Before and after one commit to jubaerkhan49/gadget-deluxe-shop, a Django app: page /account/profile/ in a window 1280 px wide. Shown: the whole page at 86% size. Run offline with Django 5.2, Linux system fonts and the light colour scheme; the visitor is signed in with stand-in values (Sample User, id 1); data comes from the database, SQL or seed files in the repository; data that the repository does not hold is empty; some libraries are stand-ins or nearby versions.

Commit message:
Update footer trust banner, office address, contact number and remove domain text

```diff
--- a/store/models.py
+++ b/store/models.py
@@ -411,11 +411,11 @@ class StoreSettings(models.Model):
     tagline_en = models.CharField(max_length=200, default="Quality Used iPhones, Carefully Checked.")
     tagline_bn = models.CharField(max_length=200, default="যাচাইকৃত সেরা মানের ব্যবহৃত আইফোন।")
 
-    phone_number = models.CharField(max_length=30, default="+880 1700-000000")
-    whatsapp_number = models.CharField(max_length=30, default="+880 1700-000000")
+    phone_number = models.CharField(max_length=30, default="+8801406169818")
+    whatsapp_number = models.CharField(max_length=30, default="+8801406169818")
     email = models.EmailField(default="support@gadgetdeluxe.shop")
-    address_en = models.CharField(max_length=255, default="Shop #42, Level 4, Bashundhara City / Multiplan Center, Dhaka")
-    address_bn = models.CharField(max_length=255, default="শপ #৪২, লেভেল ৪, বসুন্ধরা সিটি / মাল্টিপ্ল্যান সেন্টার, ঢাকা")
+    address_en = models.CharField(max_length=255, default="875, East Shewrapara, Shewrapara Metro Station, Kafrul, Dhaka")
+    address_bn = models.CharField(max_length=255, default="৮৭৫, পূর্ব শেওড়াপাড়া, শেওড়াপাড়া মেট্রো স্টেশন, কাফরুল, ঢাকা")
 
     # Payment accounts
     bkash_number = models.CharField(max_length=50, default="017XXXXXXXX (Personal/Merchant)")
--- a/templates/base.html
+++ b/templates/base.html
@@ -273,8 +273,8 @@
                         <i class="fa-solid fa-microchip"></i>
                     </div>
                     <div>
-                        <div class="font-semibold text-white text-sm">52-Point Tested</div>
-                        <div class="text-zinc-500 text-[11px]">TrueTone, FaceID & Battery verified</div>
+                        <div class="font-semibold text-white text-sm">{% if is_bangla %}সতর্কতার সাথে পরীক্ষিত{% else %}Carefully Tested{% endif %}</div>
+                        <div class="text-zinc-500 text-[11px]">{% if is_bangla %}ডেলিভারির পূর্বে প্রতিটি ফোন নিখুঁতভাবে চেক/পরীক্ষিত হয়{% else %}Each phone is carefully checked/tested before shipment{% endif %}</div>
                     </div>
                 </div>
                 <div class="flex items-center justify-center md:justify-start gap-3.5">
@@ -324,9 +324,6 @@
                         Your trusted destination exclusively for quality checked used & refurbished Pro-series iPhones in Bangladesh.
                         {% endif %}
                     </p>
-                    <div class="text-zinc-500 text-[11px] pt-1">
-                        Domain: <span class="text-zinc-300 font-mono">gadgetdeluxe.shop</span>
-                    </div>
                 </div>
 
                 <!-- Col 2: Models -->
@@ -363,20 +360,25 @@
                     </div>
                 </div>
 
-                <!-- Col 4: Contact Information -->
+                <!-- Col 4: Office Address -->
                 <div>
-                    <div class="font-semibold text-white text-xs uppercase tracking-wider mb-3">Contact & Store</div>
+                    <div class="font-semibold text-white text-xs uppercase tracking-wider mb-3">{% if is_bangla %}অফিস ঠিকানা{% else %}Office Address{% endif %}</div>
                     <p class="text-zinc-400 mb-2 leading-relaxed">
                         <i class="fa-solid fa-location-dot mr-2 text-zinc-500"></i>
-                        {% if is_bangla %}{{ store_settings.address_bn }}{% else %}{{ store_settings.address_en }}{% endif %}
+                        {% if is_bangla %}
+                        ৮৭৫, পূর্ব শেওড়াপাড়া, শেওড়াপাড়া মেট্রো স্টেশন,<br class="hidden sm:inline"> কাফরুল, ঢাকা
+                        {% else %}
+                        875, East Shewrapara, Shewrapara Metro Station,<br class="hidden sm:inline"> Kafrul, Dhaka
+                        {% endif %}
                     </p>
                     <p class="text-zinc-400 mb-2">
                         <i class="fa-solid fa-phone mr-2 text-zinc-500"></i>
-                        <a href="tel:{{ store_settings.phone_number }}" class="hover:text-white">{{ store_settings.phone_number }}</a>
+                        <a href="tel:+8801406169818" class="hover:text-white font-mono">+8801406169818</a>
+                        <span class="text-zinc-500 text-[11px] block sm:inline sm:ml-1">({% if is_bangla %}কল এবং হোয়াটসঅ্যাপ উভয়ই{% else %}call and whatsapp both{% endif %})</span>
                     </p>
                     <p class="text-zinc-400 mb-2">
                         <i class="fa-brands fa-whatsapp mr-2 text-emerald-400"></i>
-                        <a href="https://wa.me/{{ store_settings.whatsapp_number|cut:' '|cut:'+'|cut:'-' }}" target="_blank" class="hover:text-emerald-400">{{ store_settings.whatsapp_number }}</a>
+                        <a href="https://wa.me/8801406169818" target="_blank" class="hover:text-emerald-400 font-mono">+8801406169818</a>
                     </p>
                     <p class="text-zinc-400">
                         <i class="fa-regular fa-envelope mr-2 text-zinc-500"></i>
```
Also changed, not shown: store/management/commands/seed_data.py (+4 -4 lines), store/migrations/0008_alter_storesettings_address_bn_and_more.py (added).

**Instructions for the task**
Return the data in its entirety, exactly as given.

**Solution to this task**
Before and after one commit to jubaerkhan49/gadget-deluxe-shop, a Django app: page /account/profile/ in a window 1280 px wide. Shown: the whole page at 86% size. Run offline with Django 5.2, Linux system fonts and the light colour scheme; the visitor is signed in with stand-in values (Sample User, id 1); data comes from the database, SQL or seed files in the repository; data that the repository does not hold is empty; some libraries are stand-ins or nearby versions.

Commit message:
Update footer trust banner, office address, contact number and remove domain text

```diff
--- a/store/models.py
+++ b/store/models.py
@@ -411,11 +411,11 @@ class StoreSettings(models.Model):
     tagline_en = models.CharField(max_length=200, default="Quality Used iPhones, Carefully Checked.")
     tagline_bn = models.CharField(max_length=200, default="যাচাইকৃত সেরা মানের ব্যবহৃত আইফোন।")
 
-    phone_number = models.CharField(max_length=30, default="+880 1700-000000")
-    whatsapp_number = models.CharField(max_length=30, default="+880 1700-000000")
+    phone_number = models.CharField(max_length=30, default="+8801406169818")
+    whatsapp_number = models.CharField(max_length=30, default="+8801406169818")
     email = models.EmailField(default="support@gadgetdeluxe.shop")
-    address_en = models.CharField(max_length=255, default="Shop #42, Level 4, Bashundhara City / Multiplan Center, Dhaka")
-    address_bn = models.CharField(max_length=255, default="শপ #৪২, লেভেল ৪, বসুন্ধরা সিটি / মাল্টিপ্ল্যান সেন্টার, ঢাকা")
+    address_en = models.CharField(max_length=255, default="875, East Shewrapara, Shewrapara Metro Station, Kafrul, Dhaka")
+    address_bn = models.CharField(max_length=255, default="৮৭৫, পূর্ব শেওড়াপাড়া, শেওড়াপাড়া মেট্রো স্টেশন, কাফরুল, ঢাকা")
 
     # Payment accounts
     bkash_number = models.CharField(max_length=50, default="017XXXXXXXX (Personal/Merchant)")
--- a/templates/base.html
+++ b/templates/base.html
@@ -273,8 +273,8 @@
                         <i class="fa-solid fa-microchip"></i>
                     </div>
                     <div>
-                        <div class="font-semibold text-white text-sm">52-Point Tested</div>
-                        <div class="text-zinc-500 text-[11px]">TrueTone, FaceID & Battery verified</div>
+                        <div class="font-semibold text-white text-sm">{% if is_bangla %}সতর্কতার সাথে পরীক্ষিত{% else %}Carefully Tested{% endif %}</div>
+                        <div class="text-zinc-500 text-[11px]">{% if is_bangla %}ডেলিভারির পূর্বে প্রতিটি ফোন নিখুঁতভাবে চেক/পরীক্ষিত হয়{% else %}Each phone is carefully checked/tested before shipment{% endif %}</div>
                     </div>
                 </div>
                 <div class="flex items-center justify-center md:justify-start gap-3.5">
@@ -324,9 +324,6 @@
                         Your trusted destination exclusively for quality checked used & refurbished Pro-series iPhones in Bangladesh.
                         {% endif %}
                     </p>
-                    <div class="text-zinc-500 text-[11px] pt-1">
-                        Domain: <span class="text-zinc-300 font-mono">gadgetdeluxe.shop</span>
-                    </div>
                 </div>
 
                 <!-- Col 2: Models -->
@@ -363,20 +360,25 @@
                     </div>
                 </div>
 
-                <!-- Col 4: Contact Information -->
+                <!-- Col 4: Office Address -->
                 <div>
-                    <div class="font-semibold text-white text-xs uppercase tracking-wider mb-3">Contact & Store</div>
+                    <div class="font-semibold text-white text-xs uppercase tracking-wider mb-3">{% if is_bangla %}অফিস ঠিকানা{% else %}Office Address{% endif %}</div>
                     <p class="text-zinc-400 mb-2 leading-relaxed">
                         <i class="fa-solid fa-location-dot mr-2 text-zinc-500"></i>
-                        {% if is_bangla %}{{ store_settings.address_bn }}{% else %}{{ store_settings.address_en }}{% endif %}
+                        {% if is_bangla %}
+                        ৮৭৫, পূর্ব শেওড়াপাড়া, শেওড়াপাড়া মেট্রো স্টেশন,<br class="hidden sm:inline"> কাফরুল, ঢাকা
+                        {% else %}
+                        875, East Shewrapara, Shewrapara Metro Station,<br class="hidden sm:inline"> Kafrul, Dhaka
+                        {% endif %}
                     </p>
                     <p class="text-zinc-400 mb-2">
                         <i class="fa-solid fa-phone mr-2 text-zinc-500"></i>
-                        <a href="tel:{{ store_settings.phone_number }}" class="hover:text-white">{{ store_settings.phone_number }}</a>
+                        <a href="tel:+8801406169818" class="hover:text-white font-mono">+8801406169818</a>
+                        <span class="text-zinc-500 text-[11px] block sm:inline sm:ml-1">({% if is_bangla %}কল এবং হোয়াটসঅ্যাপ উভয়ই{% else %}call and whatsapp both{% endif %})</span>
                     </p>
                     <p class="text-zinc-400 mb-2">
                         <i class="fa-brands fa-whatsapp mr-2 text-emerald-400"></i>
-                        <a href="https://wa.me/{{ store_settings.whatsapp_number|cut:' '|cut:'+'|cut:'-' }}" target="_blank" class="hover:text-emerald-400">{{ store_settings.whatsapp_number }}</a>
+                        <a href="https://wa.me/8801406169818" target="_blank" class="hover:text-emerald-400 font-mono">+8801406169818</a>
                     </p>
                     <p class="text-zinc-400">
                         <i class="fa-regular fa-envelope mr-2 text-zinc-500"></i>
```
Also changed, not shown: store/management/commands/seed_data.py (+4 -4 lines), store/migrations/0008_alter_storesettings_address_bn_and_more.py (added).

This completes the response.